But while these studies garner headlines for a few days, they’ve changed neither our proclivity to discount future threats nor the prices of fossil fuels.
When polluters buy politicians
So, market-driven price signals aren’t working, and our bias for the present is part of the problem. Still, under the rubric of “market failures,” contemporary economics should be equipped to deal with this type of a short circuit.
That is, when markets and people interact in ways that are harmful for human welfare, there’s a well-established economic rationale for the government to step in and fix the problem by “internalizing the externality,” meaning making the persons or institutions that are, in this case, polluting the environment pay for the damage they’re doing to the rest of us. If the price system isn’t picking up the true cost of the damage and short-sighted people — which is most of us — are okay with that, then there’s a role for government to realign the higher social cost of fossil fuels with its lower actual cost.
And yet, this realignment has yet to occur. Why not?
Part of the explanation is the toxic intersection of capitalism and money in politics. As the great fortunes of those in energy extraction industries show, capitalism creates a lucrative platform from which to profit from the failure of price signals today and our unwillingness to worry enough about tomorrow.
By itself, that wouldn’t be enough to protect the capitalists from government action to make them internalize the damage they’re imposing on the world. But when you add in the final ingredient — the fact that we have more private money in politics than any other advanced economy — you can see why we’re in this increasingly hot mess.
Is this fixable?
There is no analytical solution to this set of problems. More accurate estimates of the costs and their timing are surely useful but they will not fix the price signals or get people to react with requisite urgency.

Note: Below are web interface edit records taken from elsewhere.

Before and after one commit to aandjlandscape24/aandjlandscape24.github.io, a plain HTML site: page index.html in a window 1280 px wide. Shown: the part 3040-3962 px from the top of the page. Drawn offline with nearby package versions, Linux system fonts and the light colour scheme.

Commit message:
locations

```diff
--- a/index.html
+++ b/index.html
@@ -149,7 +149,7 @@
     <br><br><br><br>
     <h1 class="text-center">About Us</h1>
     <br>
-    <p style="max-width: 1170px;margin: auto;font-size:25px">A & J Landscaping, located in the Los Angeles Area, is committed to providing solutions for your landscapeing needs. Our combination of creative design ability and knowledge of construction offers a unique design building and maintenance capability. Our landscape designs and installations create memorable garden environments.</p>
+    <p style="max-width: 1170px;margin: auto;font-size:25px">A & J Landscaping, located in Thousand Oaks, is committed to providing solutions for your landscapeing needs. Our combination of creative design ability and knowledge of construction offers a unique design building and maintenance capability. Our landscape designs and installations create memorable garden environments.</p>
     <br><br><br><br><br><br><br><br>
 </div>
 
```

The solution must be political — and it is here where there’s some hope.
Good, socially minded economists, even Nobel laureates, have argued for pricing carbon more accurately, but thus far they’ve been ignored. Clearly, a different approach is necessary. Which is why we really should take the Green New Deal seriously.
The GND potentially works precisely because it does not try to hit the problem head-on. It doesn’t adjust price signals by taxing carbon or try to convince people that there’s a big problem out there beyond their discounting horizon.

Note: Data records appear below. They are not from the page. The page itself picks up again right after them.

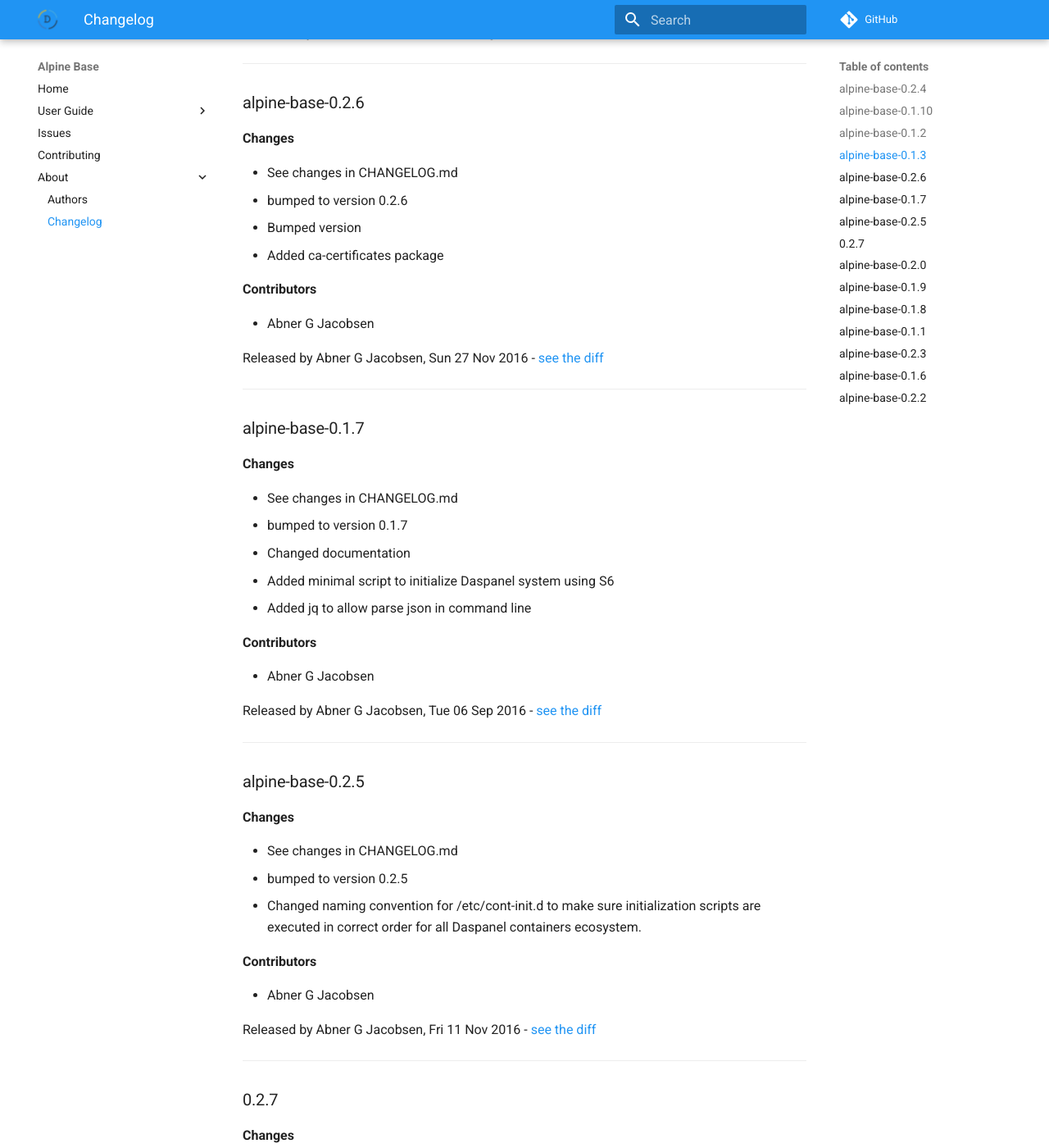
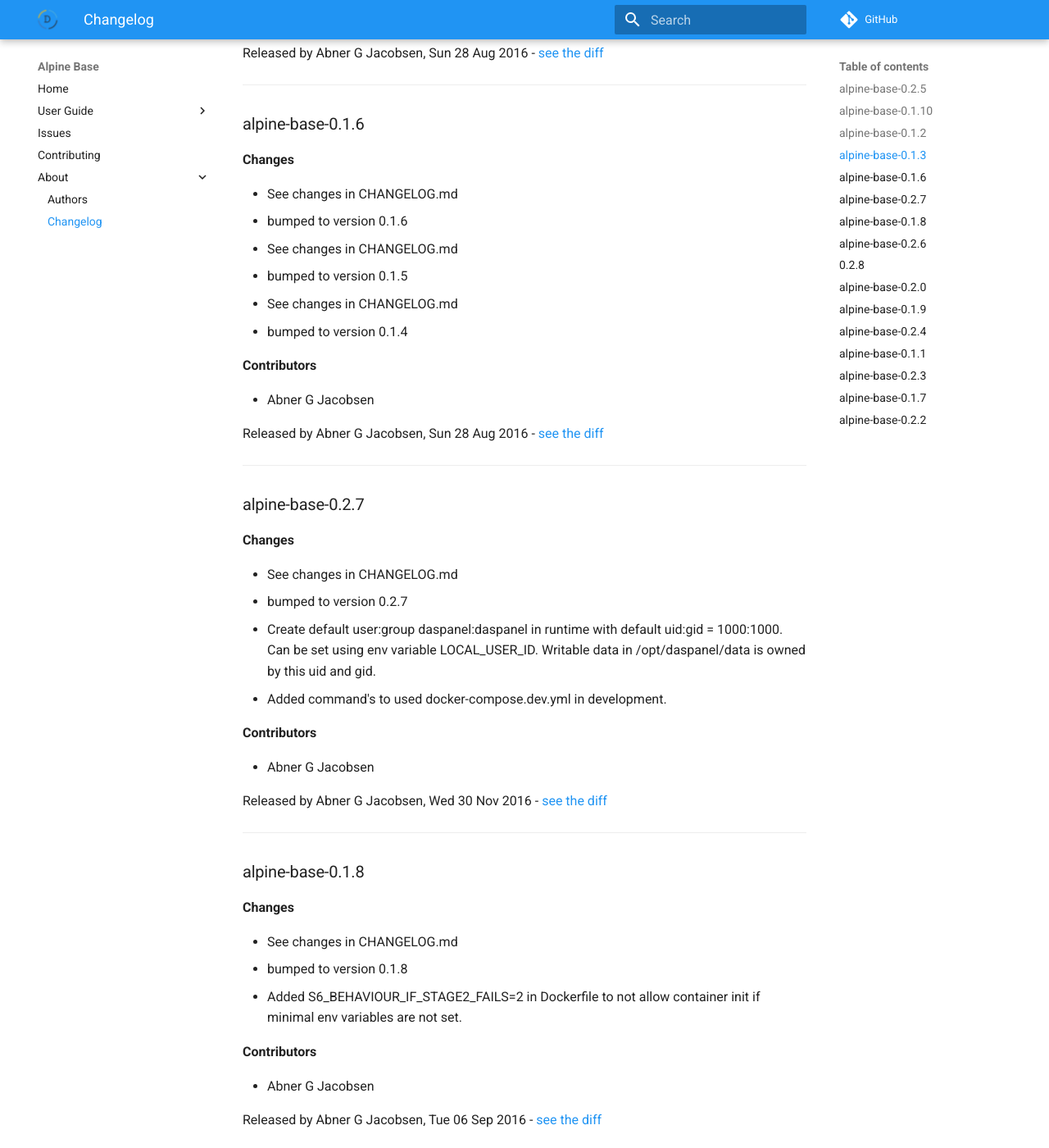
Before and after one commit to SIXwishlist/alpine-base, an MkDocs documentation site: the page built from docs/changelog.md, in a window 1280 px wide and 1400 px high, scrolled down 2296 px. Shown: the whole window at 82% size. Built offline with MkDocs 1.6.1 and Material for MkDocs 9.7.7, drawn with Linux system fonts in a browser that asks for light colours; comment, search, counter and statistics services are not loaded; old or Windows-style settings are respelled for this version of MkDocs; some of the changed text lies outside the part shown.

Commit message:
See changes in CHANGELOG.md

```diff
--- a/docs/changelog.md
+++ b/docs/changelog.md
@@ -1,17 +1,17 @@
 # Changelog - admindaspanel / alpine-base
 
-### alpine-base-0.2.4
+### alpine-base-0.2.5
 __Changes__
 
 - See changes in CHANGELOG.md
-- bumped to version 0.2.4
-- Added env file for ssmtp/SMTP configuration.
+- bumped to version 0.2.5
+- Changed naming convention for /etc/cont-init.d to make sure initialization scripts are executed in correct order for all Daspanel containers ecosystem.
 
 __Contributors__
 
 - Abner G Jacobsen
 
-Released by Abner G Jacobsen, Thu 10 Nov 2016 -
+Released by Abner G Jacobsen, Fri 11 Nov 2016 -
 [see the diff](https://github.com/admindaspanel/alpine-base/compare/...#diff)
 ______________
 
@@ -78,6 +78,55 @@
 - Abner G Jacobsen
 
 Released by Abner G Jacobsen, Sun 28 Aug 2016 -
+[see the diff](https://github.com/admindaspanel/alpine-base/compare/...#diff)
+______________
+
+### alpine-base-0.1.6
+__Changes__
+
+- See changes in CHANGELOG.md
+- bumped to version 0.1.6
+- See changes in CHANGELOG.md
+- bumped to version 0.1.5
+- See changes in CHANGELOG.md
+- bumped to version 0.1.4
+
+__Contributors__
+
+- Abner G Jacobsen
+
+Released by Abner G Jacobsen, Sun 28 Aug 2016 -
+[see the diff](https://github.com/admindaspanel/alpine-base/compare/...#diff)
+______________
+
+### alpine-base-0.2.7
+__Changes__
+
+- See changes in CHANGELOG.md
+- bumped to version 0.2.7
+- Create default user:group daspanel:daspanel in runtime with default uid:gid = 1000:1000. Can be set using env variable LOCAL_USER_ID. Writable data in /opt/daspanel/data is owned by this uid and gid.
+- Added command's to used docker-compose.dev.yml in development.
+
+__Contributors__
+
+- Abner G Jacobsen
+
+Released by Abner G Jacobsen, Wed 30 Nov 2016 -
+[see the diff](https://github.com/admindaspanel/alpine-base/compare/...#diff)
+______________
+
+### alpine-base-0.1.8
+__Changes__
+
+- See changes in CHANGELOG.md
+- bumped to version 0.1.8
+- Added S6_BEHAVIOUR_IF_STAGE2_FAILS=2 in Dockerfile to not allow container init if minimal env variables are not set.
+
+__Contributors__
+
+- Abner G Jacobsen
+
+Released by Abner G Jacobsen, Tue 06 Sep 2016 -
 [see the diff](https://github.com/admindaspanel/alpine-base/compare/...#diff)
 ______________
 
@@ -97,41 +146,13 @@
 [see the diff](https://github.com/admindaspanel/alpine-base/compare/...#diff)
 ______________
 
-### alpine-base-0.1.7
+### 0.2.8
 __Changes__
 
+- bumped to version 0.2.8
+- Added su-exec to base image. It is to be used like gosu to run programs with specific user:group privileges.
+- Added to .gitignore additional files and dirs
 - See changes in CHANGELOG.md
-- bumped to version 0.1.7
-- Changed documentation
-- Added minimal script to initialize Daspanel system using S6
-- Added jq to allow parse json in command line
-
-__Contributors__
-
-- Abner G Jacobsen
-
-Released by Abner G Jacobsen, Tue 06 Sep 2016 -
-[see the diff](https://github.com/admindaspanel/alpine-base/compare/...#diff)
-______________
-
-### alpine-base-0.2.5
-__Changes__
-
-- See changes in CHANGELOG.md
-- bumped to version 0.2.5
-- Changed naming convention for /etc/cont-init.d to make sure initialization scripts are executed in correct order for all Daspanel containers ecosystem.
-
-__Contributors__
-
-- Abner G Jacobsen
-
-Released by Abner G Jacobsen, Fri 11 Nov 2016 -
-[see the diff](https://github.com/admindaspanel/alpine-base/compare/...#diff)
-______________
-
-### 0.2.7
-__Changes__
-
 - bumped to version 0.2.7
 - Create default user:group daspanel:daspanel in runtime with default uid:gid = 1000:1000. Can be set using env variable LOCAL_USER_ID. Writable data in /opt/daspanel/data is owned by this uid and gid.
 - Added command's to used docker-compose.dev.yml in development.
@@ -247,18 +268,18 @@
 [see the diff](https://github.com/admindaspanel/alpine-base/compare/...#diff)
 ______________
 
-### alpine-base-0.1.8
+### alpine-base-0.2.4
 __Changes__
 
 - See changes in CHANGELOG.md
-- bumped to version 0.1.8
-- Added S6_BEHAVIOUR_IF_STAGE2_FAILS=2 in Dockerfile to not allow container init if minimal env variables are not set.
+- bumped to version 0.2.4
+- Added env file for ssmtp/SMTP configuration.
 
 __Contributors__
 
 - Abner G Jacobsen
 
-Released by Abner G Jacobsen, Tue 06 Sep 2016 -
+Released by Abner G Jacobsen, Thu 10 Nov 2016 -
 [see the diff](https://github.com/admindaspanel/alpine-base/compare/...#diff)
 ______________
 
@@ -291,21 +312,20 @@
 [see the diff](https://github.com/admindaspanel/alpine-base/compare/...#diff)
 ______________
 
-### alpine-base-0.1.6
+### alpine-base-0.1.7
 __Changes__
 
 - See changes in CHANGELOG.md
-- bumped to version 0.1.6
-- See changes in CHANGELOG.md
-- bumped to version 0.1.5
-- See changes in CHANGELOG.md
-- bumped to version 0.1.4
+- bumped to version 0.1.7
+- Changed documentation
+- Added minimal script to initialize Daspanel system using S6
+- Added jq to allow parse json in command line
 
 __Contributors__
 
 - Abner G Jacobsen
 
-Released by Abner G Jacobsen, Sun 28 Aug 2016 -
+Released by Abner G Jacobsen, Tue 06 Sep 2016 -
 [see the diff](https://github.com/admindaspanel/alpine-base/compare/...#diff)
 ______________
 
```
Also changed, not shown: other parts of docs/changelog.md (+3 -3 lines), CHANGELOG.md (+70 -50 lines).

Instead, the GND puts action against climate change in an immediate and broad social justice context that recognizes the urgency of present needs — better jobs (many in green sectors, a way in which action on climate can be pro-growth, for the record) and health care — while plotting an ambitious course to 100 percent renewable and emission-free electricity in the relatively near future.

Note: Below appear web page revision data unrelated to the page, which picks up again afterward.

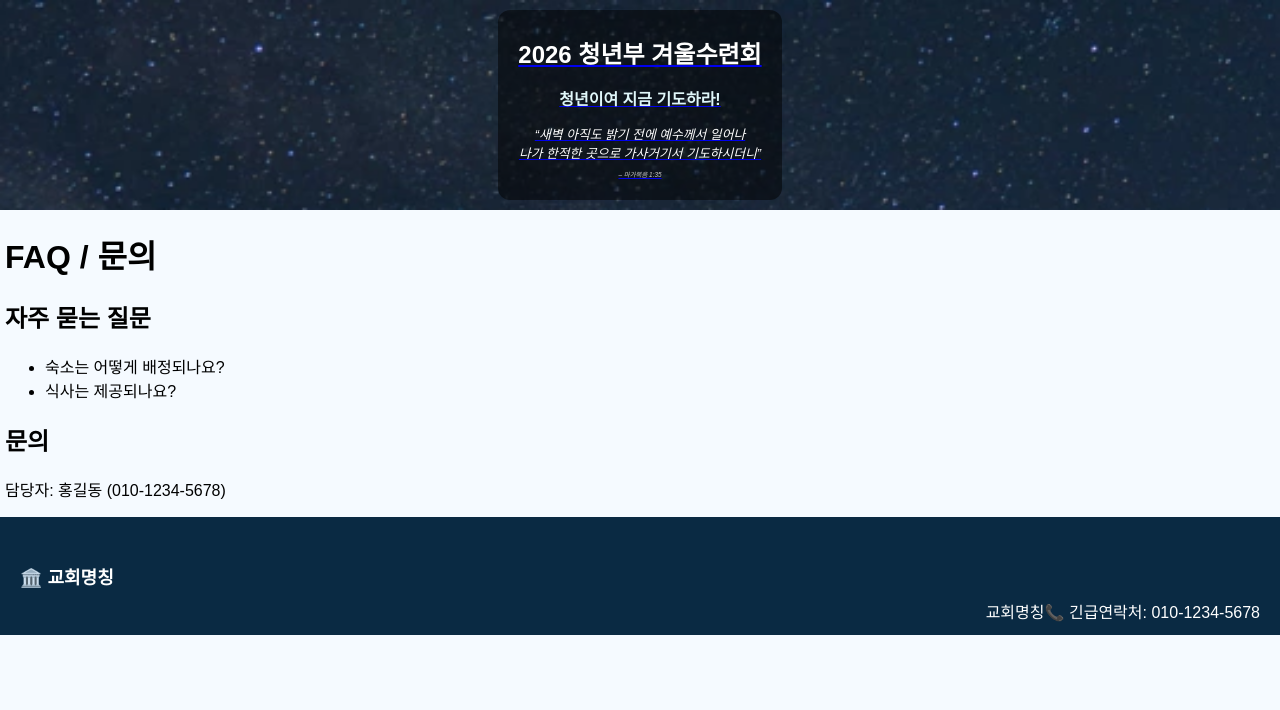
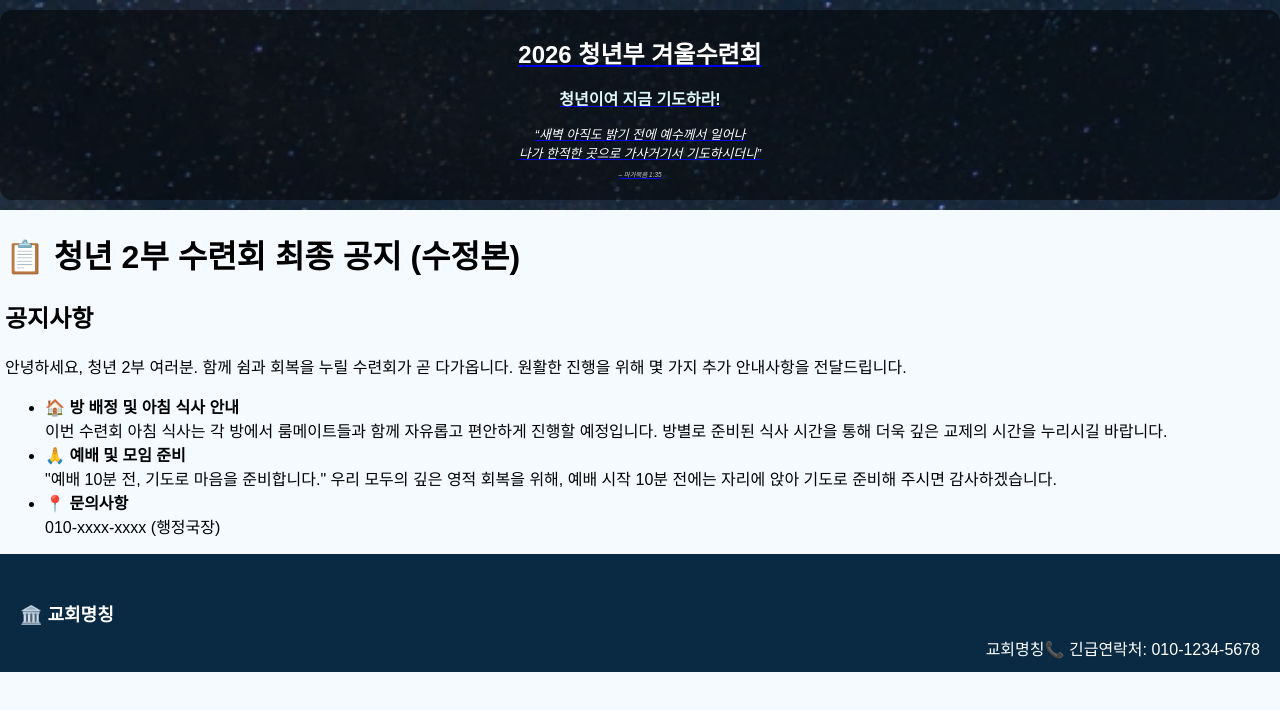
Before and after one commit to SEOYOUNGJIN92/GuidBook_react, a React (Create React App) app: page /faq in a window 1280 px wide. Shown: the top 710 px of the page. Built offline with nearby package versions, Linux system fonts and the light colour scheme.

Commit message:
PaqPage, Retreat Grouping t수정

```diff
--- a/src/App.jsx
+++ b/src/App.jsx
@@ -3,6 +3,7 @@ import MainPage from "./pages/MainPage";
 import ProgramPage from "./pages/ProgramPage";
 import LocationPage from "./pages/LocationPage";
 import FaqPage from "./pages/FaqPage";
+import RoomPage from "./pages/Retreat Grouping List";
 import Navbar from "./components/Navbar";
 import Header from "./components/Header";
 import { Link } from "react-router-dom";
@@ -19,6 +20,7 @@ function App() {
         <Route path="/program" element={<ProgramPage />} />
         <Route path="/location" element={<LocationPage />} />
         <Route path="/faq" element={<FaqPage />} />
+        <Route path="/room" element={<RoomPage />} />
       </Routes>
 
       {/* 하단 네비게이션 */}
--- a/src/index.css
+++ b/src/index.css
@@ -20,6 +20,7 @@
 
 .overlay {
   background: rgba(0, 0, 0, 0.5);
+  width: 100%;
   padding-top: 5px;
   padding-bottom: 5px;
   padding-left: 20px;
--- a/src/pages/FaqPage.jsx
+++ b/src/pages/FaqPage.jsx
@@ -2,15 +2,38 @@
 export default function FaqPage() {
   return (
     <div className="p-4">
-      {" "}
-      <h1 className="text-xl font-bold mb-4">FAQ / 문의</h1>{" "}
-      <h2 className="font-semibold">자주 묻는 질문</h2>{" "}
-      <ul className="list-disc pl-5 mb-4">
-        {" "}
-        <li>숙소는 어떻게 배정되나요?</li> <li>식사는 제공되나요?</li>{" "}
-      </ul>{" "}
-      <h2 className="font-semibold">문의</h2>{" "}
-      <p>담당자: 홍길동 (010-1234-5678)</p>{" "}
+      <h1 className="text-xl font-bold mb-4">
+        📋 청년 2부 수련회 최종 공지 (수정본)
+      </h1>
+
+      <h2 className="font-semibold mb-2">공지사항</h2>
+
+      <p className="mb-4">
+        안녕하세요, 청년 2부 여러분. 함께 쉼과 회복을 누릴 수련회가 곧
+        다가옵니다. 원활한 진행을 위해 몇 가지 추가 안내사항을 전달드립니다.
+      </p>
+
+      <ul className="list-disc pl-5 space-y-4 mb-6 ">
+        <li>
+          🏠 <strong>방 배정 및 아침 식사 안내</strong>
+          <br />
+          이번 수련회 아침 식사는 각 방에서 룸메이트들과 함께 자유롭고 편안하게
+          진행할 예정입니다. 방별로 준비된 식사 시간을 통해 더욱 깊은 교제의
+          시간을 누리시길 바랍니다.
+        </li>
+        <li>
+          🙏 <strong>예배 및 모임 준비</strong>
+          <br />
+          "예배 10분 전, 기도로 마음을 준비합니다." 우리 모두의 깊은 영적 회복을
+          위해, 예배 시작 10분 전에는 자리에 앉아 기도로 준비해 주시면
+          감사하겠습니다.
+        </li>
+        <li>
+          📍 <strong>문의사항</strong>
+          <br />
+          010-xxxx-xxxx (행정국장)
+        </li>
+      </ul>
     </div>
   );
 }
--- a/src/pages/LocationPage.jsx
+++ b/src/pages/LocationPage.jsx
@@ -17,7 +17,7 @@ function LocationPage() {
       // 1. 지도 생성 (Zoom 변경가능 )
       const map = new window.naver.maps.Map("map", {
         center: new window.naver.maps.LatLng(lat, lng),
-        zoom: 20,
+        zoom: 18,
         mapTypeControl: true, // 지도 타입 선택 버튼
         zoomControl: true, // 줌 컨트롤 버튼
       });
@@ -47,10 +47,11 @@ function LocationPage() {
       window.addEventListener("blur", () => {
         clearTimeout(timeout);
       });
-    } else {
-      // PC 환경에서는 바로 웹 URL로 이동
-      window.location.href = webUrl;
     }
+    //  else {
+    //   // PC 환경에서는 바로 웹 URL로 이동
+    //   window.location.href = webUrl;
+    // }
   }
 
   return (
@@ -64,7 +65,7 @@ function LocationPage() {
         id="map"
         style={{
           width: "100%",
-          height: "60vh",
+          height: "30vh",
           borderRadius: "8px",
           border: "1px solid #ccc",
         }}
--- a/src/pages/MainPage.jsx
+++ b/src/pages/MainPage.jsx
@@ -23,9 +23,9 @@ export default function MainPage() {
           <span className="emoji">🍽️</span>
           <p>수련회 위치</p>
         </Link>
-        <Link to="/faq" className="card">
-          <span className="emoji">🙏</span>
-          <p>공지사항</p>
+        <Link to="/room" className="card">
+          <span className="emoji">🏠</span>
+          <p>조 & 방배정</p>
         </Link>
         <Link to="/faq" className="card">
           <span className="emoji">🙏</span>
--- /dev/null
+++ b/src/pages/Retreat Grouping List.jsx
@@ -0,0 +1,22 @@
+// src/pages/FaqPage.jsx
+export default function FaqPage() {
+  return (
+    <div className="p-4">
+      <div className="base-title">
+        <h2>조 & 방배정</h2>{" "}
+      </div>
+      <p>공지된 방 배정 및 조 편성은 아래에서 확인해 주세요</p>
+      <img
+        src={`${process.env.PUBLIC_URL}/img/timetale.webp`}
+        alt="수련회 시간표"
+        className="w-full max-w-md mx-auto border rounded shadow responsive-img"
+      />
+      <img
+        style={{ margin: "15px" }}
+        src={`${process.env.PUBLIC_URL}/img/timetale.webp`}
+        alt="수련회 시간표"
+        className="w-full max-w-md mx-auto border rounded shadow responsive-img"
+      />
+    </div>
+  );
+}
```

This is not the place to debate the viability of the GND’s goals. It is, of course, possible that the well-resourced politics that has blocked everything else so far will be able to block the GND’s initiatives, too.
But what I take from the above analysis — from the broken price signals, future discounting, and corrupt politics that have heretofore blocked the path forward — is that something big, different, and oriented toward both future crises and present injustices is required. This is what it will take to override the powerful forces jamming the economic model and, in so doing, reveal the true scarcity of our natural resources and the sustainable path to preserve them.
Jared Bernstein is a senior fellow at the Center on Budget and Policy Priorities and was the chief economic adviser to Vice President Joe Biden from 2009 to 2011.
Author: Jared Bernstein